Executive Summary: Health of the Salish Sea Report
The Health of the Salish Sea Report is a joint initiative between EPA and Environment and Climate Change Canada. It describes trends that help us identify priorities for action across the entire Salish Sea.
Coast Salish people have lived in balance within the Salish Sea ecosystem since time immemorial. Currently, over seven million people live in the areas around the Salish Sea, benefiting from the resources the ecosystem provides.
By the year 2025, we can expect the population in the Salish Sea ecosystem to expand to over nine million people. Sustainability of the Salish Sea ecosystem is critical to our continued use and enjoyment of this place.
In 2000, EPA and Environment Canada signed a Joint Statement of Cooperation to facilitate cross-border understanding, dialogue, and collaboration on Salish Sea issues. Under this partnership, we selected a set of "ecosystem indicators" to help show where we are seeing progress in sustainably managing the Salish Sea ecosystem and its valuable resources, where conditions are declining, and where course corrections are needed.
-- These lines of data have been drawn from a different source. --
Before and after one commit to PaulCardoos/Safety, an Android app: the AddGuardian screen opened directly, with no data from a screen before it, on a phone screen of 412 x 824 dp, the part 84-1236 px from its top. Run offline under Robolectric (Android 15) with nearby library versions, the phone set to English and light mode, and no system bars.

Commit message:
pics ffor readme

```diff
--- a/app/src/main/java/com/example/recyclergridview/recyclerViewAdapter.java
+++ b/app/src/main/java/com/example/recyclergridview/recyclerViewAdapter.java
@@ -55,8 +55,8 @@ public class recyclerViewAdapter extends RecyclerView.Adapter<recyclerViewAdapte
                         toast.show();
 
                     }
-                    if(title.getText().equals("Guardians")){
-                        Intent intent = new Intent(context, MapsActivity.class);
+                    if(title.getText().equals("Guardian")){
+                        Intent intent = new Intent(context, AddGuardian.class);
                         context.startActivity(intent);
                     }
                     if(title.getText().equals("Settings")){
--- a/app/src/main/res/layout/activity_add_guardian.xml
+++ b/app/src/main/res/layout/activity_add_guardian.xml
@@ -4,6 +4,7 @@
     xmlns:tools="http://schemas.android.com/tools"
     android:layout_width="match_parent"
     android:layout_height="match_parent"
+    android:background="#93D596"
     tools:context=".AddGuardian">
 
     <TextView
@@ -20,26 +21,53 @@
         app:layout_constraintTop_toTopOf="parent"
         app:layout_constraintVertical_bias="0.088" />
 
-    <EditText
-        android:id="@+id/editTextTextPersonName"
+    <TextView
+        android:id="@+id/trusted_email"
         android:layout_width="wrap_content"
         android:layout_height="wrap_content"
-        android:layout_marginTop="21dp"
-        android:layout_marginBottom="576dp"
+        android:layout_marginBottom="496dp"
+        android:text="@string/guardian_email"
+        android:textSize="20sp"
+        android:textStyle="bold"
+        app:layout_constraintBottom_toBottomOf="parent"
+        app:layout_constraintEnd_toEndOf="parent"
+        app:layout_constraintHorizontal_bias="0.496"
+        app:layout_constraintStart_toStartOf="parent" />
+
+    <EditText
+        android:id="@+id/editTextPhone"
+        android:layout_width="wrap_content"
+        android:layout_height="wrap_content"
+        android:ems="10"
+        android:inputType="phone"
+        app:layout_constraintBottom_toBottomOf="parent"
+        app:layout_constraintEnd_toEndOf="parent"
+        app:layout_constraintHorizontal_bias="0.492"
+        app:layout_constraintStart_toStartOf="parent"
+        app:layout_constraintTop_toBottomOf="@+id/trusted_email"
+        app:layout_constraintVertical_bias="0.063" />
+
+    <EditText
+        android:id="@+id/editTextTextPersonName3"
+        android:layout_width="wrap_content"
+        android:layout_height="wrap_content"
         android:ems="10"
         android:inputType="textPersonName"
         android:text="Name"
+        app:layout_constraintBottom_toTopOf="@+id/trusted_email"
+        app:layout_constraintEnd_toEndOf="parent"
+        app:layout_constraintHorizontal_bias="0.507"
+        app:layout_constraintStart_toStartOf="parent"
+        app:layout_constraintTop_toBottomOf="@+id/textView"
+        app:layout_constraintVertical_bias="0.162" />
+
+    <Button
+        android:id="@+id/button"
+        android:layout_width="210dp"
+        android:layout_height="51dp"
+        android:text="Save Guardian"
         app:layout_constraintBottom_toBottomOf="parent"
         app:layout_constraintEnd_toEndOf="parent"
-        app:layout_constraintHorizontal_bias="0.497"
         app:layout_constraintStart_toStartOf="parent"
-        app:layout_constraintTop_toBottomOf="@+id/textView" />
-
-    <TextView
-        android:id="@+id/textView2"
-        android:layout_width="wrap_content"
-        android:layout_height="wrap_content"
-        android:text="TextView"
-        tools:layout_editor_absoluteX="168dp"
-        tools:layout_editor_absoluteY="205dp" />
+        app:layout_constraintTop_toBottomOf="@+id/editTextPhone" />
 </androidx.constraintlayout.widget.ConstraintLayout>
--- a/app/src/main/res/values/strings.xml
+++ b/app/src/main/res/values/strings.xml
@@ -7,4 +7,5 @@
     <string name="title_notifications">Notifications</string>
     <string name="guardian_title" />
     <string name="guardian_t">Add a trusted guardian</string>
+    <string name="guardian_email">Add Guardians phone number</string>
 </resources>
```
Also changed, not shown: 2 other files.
The ten indicators address the following questions:
- What's happening?
- Why is it important?
- Why is it happening?
- What are we doing about it?
For each indicator, we also present Coast Salish traditional ecological knowledge as "sustainable perspectives." Coast Salish knowledge allows us to extend the timeline for indicators and draw attention to the significance of connections among indicators.
We see positive trends on some issues, such as improving air quality and reductions in certain persistent toxic chemicals in the aquatic food web. Other issues, such as habitat protection and water quality, need more attention.
Below are summaries of the ten indicators we're studying. To learn more about the status of each indicator, follow the links provided to our full reports.
Air Quality (Fine Particulates) - Improving
13 of the 14 air monitoring stations in our study meet both Canadian and U.S. standards, and air quality is generally improving thanks to new actions in Washington and British Columbia that control sources of air pollution.
Marine Species at Risk - Declining
Between 2008 and 2011, 23 new species were identified as threatened or of concern, representing the greatest increase since reporting was established in 2002.
Chinook Salmon - Declining
Chinook salmon populations are down 60% since the Pacific Salmon Commission began tracking salmon data in 1984.
Southern Resident Killer Whales - Declining
Despite recent births in the second half of 2015 and beginning 2016, there has been a net loss of Southern Resident Killer Whales since 2011. This trend along with the continued decline of Chinook salmon, and the noted appearance of emaciation among members of the local pods, are reasons we are downgrading the previous status of Southern Resident Killer Whales from a neutral trend to a declining trend.
Toxics in the Food Web: Pacific Herring and Harbor Seals - Improving
Levels of PCBs in harbor seals have been declining since the 1980s, though the decline has slowed in recent years. Levels of flame retardant chemicals - called PBDEs - are also declining in harbor seals.
Freshwater Quality - Improving
Of the seventeen rivers we assessed, none showed statistically significant declining trends over the ten year period from 2000 to 2010. Though twelve of the rivers either regularly or occasionally exceeded water quality guidelines, improving trends were observed in three of the rivers (Samish, Nisqually, and Deschutes).
Marine Water Quality - Declining
Marine dissolved oxygen is showing a long term decline in the waters of Puget Sound and in the deeper waters of Georgia Strait. Marine Water Condition Index scores also have been in general decline over the past ten years for many areas in Puget Sound.
Stream Flow - Declining
10 of the 17 rivers we studied showed decreasing summer flow trends since 1975. Five of the remaining seven rivers showed only minor increases or decreases in flow. Streamflow is vital to how humans and aquatic organisms use Salish Sea waterways. Humans put demands on waterways that can severely degrade and disrupt natural processes, such as salmon migrations.
Human Well-Being Indicators
Shellfish Harvesting - Neutral
Between 2007 and 2016, over 3,800 acres of previously closed shellfish beds in Puget Sound have been upgraded or re-opened due to improvements in water quality. However, there has also been an overall increase in the number of acres of shellfish beds that are prohibited or restricted from harvesting. This increasing trend is due partly to increased water quality monitoring, changes in classifying closed areas and methods of mapping beach closures.
Swimming Beaches - Neutral
Overall, nearly three-quarters of swimming beaches in the Salish Sea consistently meet standards. This indicator is also closely linked to local actions.
We all have a common interest and a responsibility to protect and restore the Salish Sea. Government action alone cannot address these issues.
Community groups, non-profits, tribal governments, cities and municipalities are delivering protection and restoration work that's showing results. Important examples of this work be found at:
- Puget Sound Recovery Atlas Exit (an interactive atlas of Puget Sound recovery activities)
- Environment and Climate Change Canada's EcoAction Community Funding Program Exit
More action is needed. You can use the ecosystem indicators presented in this report to encourage conversation, identify partners in collaboration, and inspire action to improve ecosystem health.